• [Dataset]
------------------------------

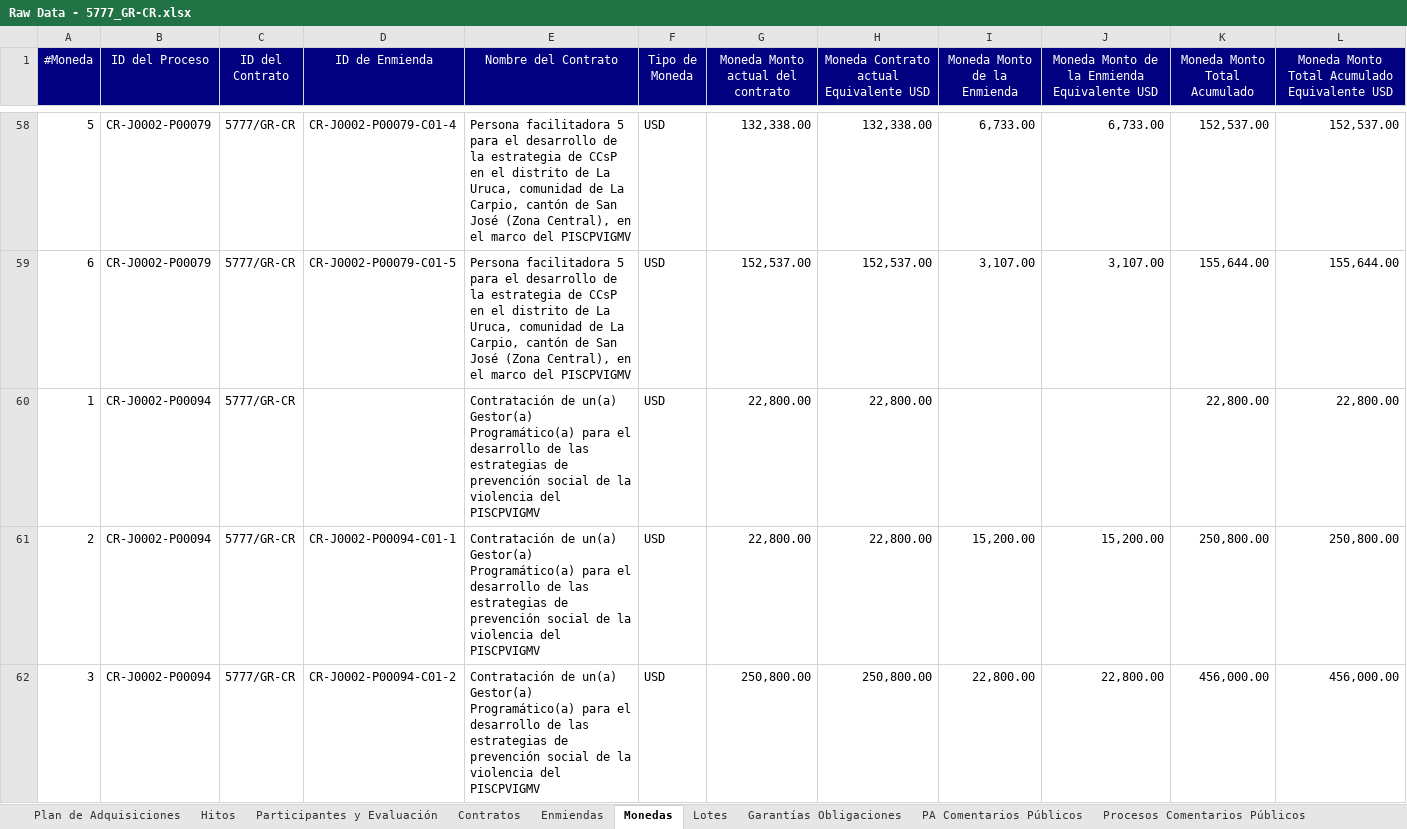
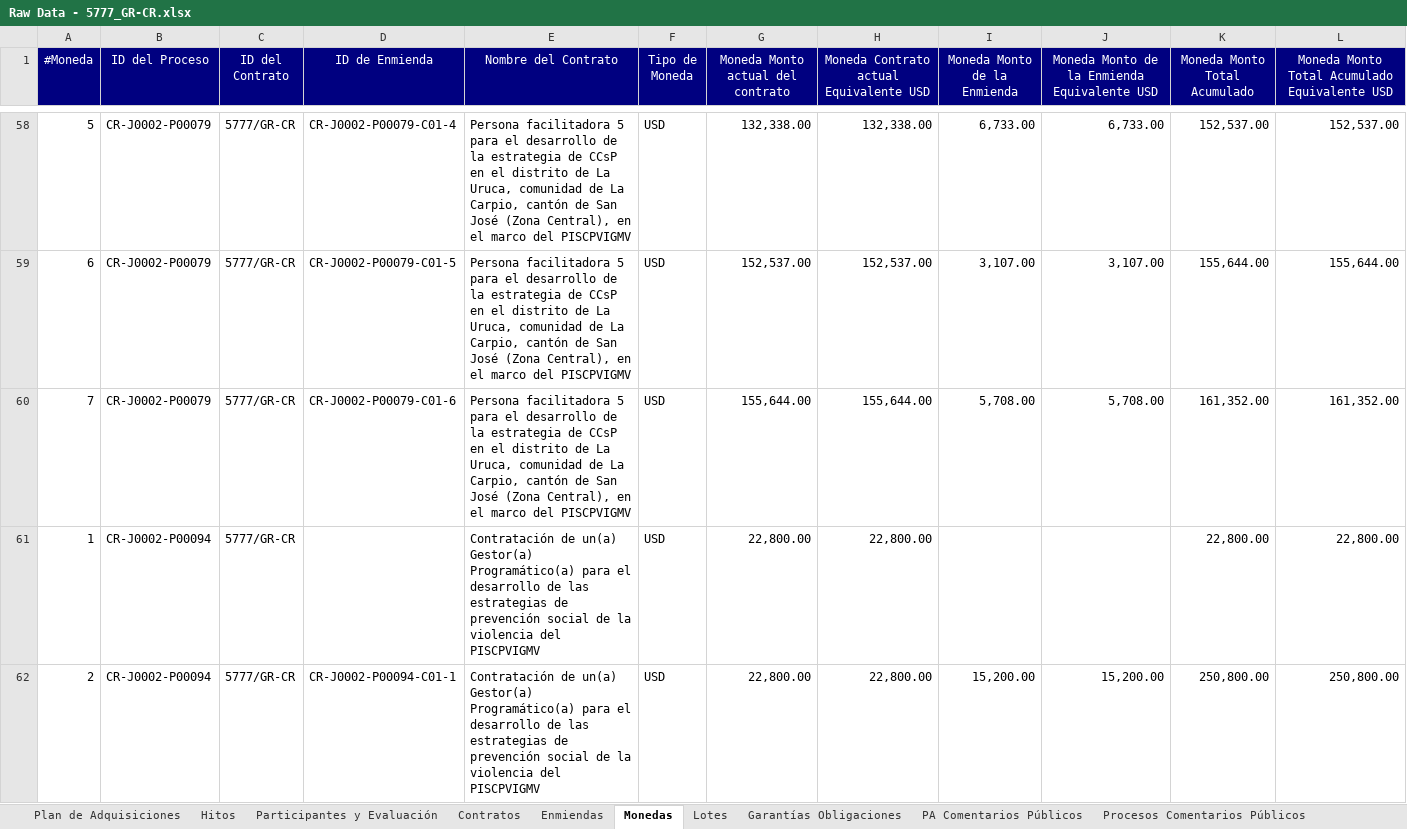
Before and after one commit to aborbonm/torre-control-ccr, an Excel workbook: clientportal/Raw Data - 5777_GR-CR.xlsx, sheet Monedas, drawn as a sheet; only a part is shown, gaps mark what is left out; the shorter side is filled out with more unchanged rows; values as stored, in another font and other column widths than the file's, no borders; the diff names each change by its address in the sheet, - before the commit and + after, or states it on an @@ line.

```diff
--- a/clientportal/Raw Data - 5777_GR-CR.xlsx (sheet Monedas)
+++ b/clientportal/Raw Data - 5777_GR-CR.xlsx (sheet Monedas)
+row 60: 7 | CR-J0002-P00079 | 5777/GR-CR | CR-J0002-P00079-C01-6 | Persona facilitadora 5 para el desarrollo de la estrategia de CCsP en el distrito de La Uruca, comunidad de La Carpio, cantón de San José (Zona Central), en el marco del PISCPVIGMV | USD | 155,644.00 | 155,644.00 | 5,708.00 | 5,708.00 | 161,352.00 | 161,352.00
```
Also changed, not shown: sheet Participantes y Evaluación, sheet Enmiendas, sheet Procesos Comentarios Públicos, sheet Plan de Adquisiciones, sheet Hitos, clientportal/Contracts and Amendments - 5777_GR-CR.xlsx, torre_de_control_CCR.xlsx, 17 other files.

------------------------------

• [Work to be completed]
For each line above that contains the word "shown", give the line as it is written.

• [Task response]
Before and after one commit to aborbonm/torre-control-ccr, an Excel workbook: clientportal/Raw Data - 5777_GR-CR.xlsx, sheet Monedas, drawn as a sheet; only a part is shown, gaps mark what is left out; the shorter side is filled out with more unchanged rows; values as stored, in another font and other column widths than the file's, no borders; the diff names each change by its address in the sheet, - before the commit and + after, or states it on an @@ line.
Also changed, not shown: sheet Participantes y Evaluación, sheet Enmiendas, sheet Procesos Comentarios Públicos, sheet Plan de Adquisiciones, sheet Hitos, clientportal/Contracts and Amendments - 5777_GR-CR.xlsx, torre_de_control_CCR.xlsx, 17 other files.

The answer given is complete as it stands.